Is Tony Alvarado On His Way Back To New York?
A Traveling Salesman for School Reform
By JOSEPH P. FRIED [NY TIMES, May 16, 2004]
Anthony J. Alvarado is no longer a field commander in the campaign for educational reforms, but he is still spreading the gospel according to Alvarado.
It goes like this: To teach children effectively, you must teach teachers effectively - and constantly - about how to teach children effectively.
From the 1970's to the 1990's, Mr. Alvarado was known in New York City for his teacher-training innovations and other reforms as superintendent of two public school districts in Manhattan, first in East Harlem and then in a district running from Lower Manhattan to the Upper East Side.
To be sure, he was even more widely known in the 1980's for a dark time between his district-chief stints. In April 1983, he was named the city's schools chancellor. In May 1984, he resigned amid charges of professional and other misconduct stemming largely from his financial affairs.
Prosecutors investigated his acceptance of more than $80,000 in loans from subordinates while he had headed the East Harlem district, as well as accusations that he had failed to report more than $125,000 in income on his tax returns.
Mr. Alvarado admitted to "horrendous" judgment in having borrowed from subordinates but insisted there had been no quid pro quo for the loans. He denied having sought to evade taxes.
The investigators found no basis for criminal charges, and he picked up the pieces and went on to his second district-chief job, from 1987 till 1998. Then he became chancellor of instruction, the No. 2 official, in the San Diego school system.
Mr. Alvarado has been out of that post now for 15 for months.

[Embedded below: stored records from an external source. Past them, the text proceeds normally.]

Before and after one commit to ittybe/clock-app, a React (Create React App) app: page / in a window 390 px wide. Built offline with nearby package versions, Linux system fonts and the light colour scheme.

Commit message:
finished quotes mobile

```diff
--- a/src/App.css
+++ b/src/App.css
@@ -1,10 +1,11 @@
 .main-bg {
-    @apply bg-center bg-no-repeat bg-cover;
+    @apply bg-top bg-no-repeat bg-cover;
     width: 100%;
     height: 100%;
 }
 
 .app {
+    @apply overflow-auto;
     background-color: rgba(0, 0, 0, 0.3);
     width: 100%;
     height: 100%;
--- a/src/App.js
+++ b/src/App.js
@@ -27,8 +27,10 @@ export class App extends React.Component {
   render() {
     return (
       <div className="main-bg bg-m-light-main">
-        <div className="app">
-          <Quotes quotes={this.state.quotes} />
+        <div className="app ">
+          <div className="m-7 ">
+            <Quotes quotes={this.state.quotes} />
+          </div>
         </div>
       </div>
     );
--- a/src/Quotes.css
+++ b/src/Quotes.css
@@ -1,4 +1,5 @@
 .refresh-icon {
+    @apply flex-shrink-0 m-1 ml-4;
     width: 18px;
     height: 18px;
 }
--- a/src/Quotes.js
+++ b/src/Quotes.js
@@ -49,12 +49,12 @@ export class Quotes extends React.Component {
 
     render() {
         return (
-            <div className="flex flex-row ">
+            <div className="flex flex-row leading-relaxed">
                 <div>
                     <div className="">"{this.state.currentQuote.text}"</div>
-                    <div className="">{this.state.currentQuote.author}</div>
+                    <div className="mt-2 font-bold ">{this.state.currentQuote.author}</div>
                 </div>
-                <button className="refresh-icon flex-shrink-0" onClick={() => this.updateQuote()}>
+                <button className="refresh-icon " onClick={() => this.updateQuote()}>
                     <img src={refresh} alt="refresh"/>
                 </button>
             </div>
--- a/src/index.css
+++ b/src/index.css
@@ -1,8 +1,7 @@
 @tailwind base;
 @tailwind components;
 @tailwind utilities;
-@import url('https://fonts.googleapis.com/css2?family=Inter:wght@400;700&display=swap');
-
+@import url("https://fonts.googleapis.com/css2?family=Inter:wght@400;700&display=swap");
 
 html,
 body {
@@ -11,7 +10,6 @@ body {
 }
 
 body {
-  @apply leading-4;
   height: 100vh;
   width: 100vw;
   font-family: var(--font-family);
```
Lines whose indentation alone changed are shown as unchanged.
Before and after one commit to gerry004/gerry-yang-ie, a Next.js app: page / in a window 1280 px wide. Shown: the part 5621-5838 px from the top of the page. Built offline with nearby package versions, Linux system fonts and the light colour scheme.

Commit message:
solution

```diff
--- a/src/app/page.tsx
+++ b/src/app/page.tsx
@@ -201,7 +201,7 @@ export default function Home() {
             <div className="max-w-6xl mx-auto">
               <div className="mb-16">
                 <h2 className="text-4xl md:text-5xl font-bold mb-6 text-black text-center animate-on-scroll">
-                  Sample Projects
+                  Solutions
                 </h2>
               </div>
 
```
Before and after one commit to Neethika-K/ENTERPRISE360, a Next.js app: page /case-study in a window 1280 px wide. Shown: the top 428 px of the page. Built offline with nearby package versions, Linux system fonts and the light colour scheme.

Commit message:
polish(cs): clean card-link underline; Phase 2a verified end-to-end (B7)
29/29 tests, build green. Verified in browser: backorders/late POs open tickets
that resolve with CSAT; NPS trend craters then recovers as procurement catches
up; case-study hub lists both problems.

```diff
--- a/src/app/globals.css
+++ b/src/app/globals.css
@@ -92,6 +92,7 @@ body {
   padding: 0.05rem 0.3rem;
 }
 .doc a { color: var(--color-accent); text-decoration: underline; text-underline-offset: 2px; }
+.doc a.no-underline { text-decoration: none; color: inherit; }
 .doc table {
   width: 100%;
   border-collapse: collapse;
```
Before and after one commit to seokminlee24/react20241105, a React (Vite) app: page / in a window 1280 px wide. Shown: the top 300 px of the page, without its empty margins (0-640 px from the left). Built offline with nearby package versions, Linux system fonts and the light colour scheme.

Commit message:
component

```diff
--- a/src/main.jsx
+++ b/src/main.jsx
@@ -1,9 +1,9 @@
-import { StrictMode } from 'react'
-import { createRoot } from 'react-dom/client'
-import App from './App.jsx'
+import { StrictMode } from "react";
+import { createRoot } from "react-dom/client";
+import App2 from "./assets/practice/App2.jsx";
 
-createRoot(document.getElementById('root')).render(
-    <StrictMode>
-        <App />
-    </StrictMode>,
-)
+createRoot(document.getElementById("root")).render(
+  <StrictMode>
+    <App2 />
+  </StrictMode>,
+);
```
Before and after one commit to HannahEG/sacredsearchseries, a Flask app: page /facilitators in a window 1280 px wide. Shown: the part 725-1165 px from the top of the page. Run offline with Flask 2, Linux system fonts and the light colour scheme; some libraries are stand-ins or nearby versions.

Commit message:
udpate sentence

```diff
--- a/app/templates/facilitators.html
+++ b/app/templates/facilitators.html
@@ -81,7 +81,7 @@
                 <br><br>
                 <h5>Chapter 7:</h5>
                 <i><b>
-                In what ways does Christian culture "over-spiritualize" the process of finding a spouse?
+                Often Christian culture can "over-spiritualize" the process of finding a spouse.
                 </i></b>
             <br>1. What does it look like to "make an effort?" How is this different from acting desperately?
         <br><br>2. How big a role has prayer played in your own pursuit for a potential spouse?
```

Changes he made in San Diego - including systems for coaching teachers and sharp increases in student instruction in reading and writing - made him a lightning rod in that city. Many teachers and their union questioned some changes and accused him of imposing them without proper consultation.
But the criticism was not why he resigned, Mr. Alvarado said recently. "I thought I'd made the contribution I wanted to," he said from his San Diego home, "and there was no reason to continue" until his contract ended at the end of this year.
These days, he said, he travels the country as an educational consultant, providing, among other things, "feedback to school systems about their professional development methods."
Any desire to be a front-line commander again? "At this point in my career," Mr. Alvarado said, "the answer is no."
But....his partner in the District 2 "miracle" - the implementation of TERC math and whole language - Carmen Farina, is now Deputy Chancellor, and she may be preparing to have Mr. Alvarado return to finish his work. He left his position as Superintendent for improprieties.
In addition, his District 2 "math miracle" has been found to lack any scientifically sound foundation by the National Academies in their recent report.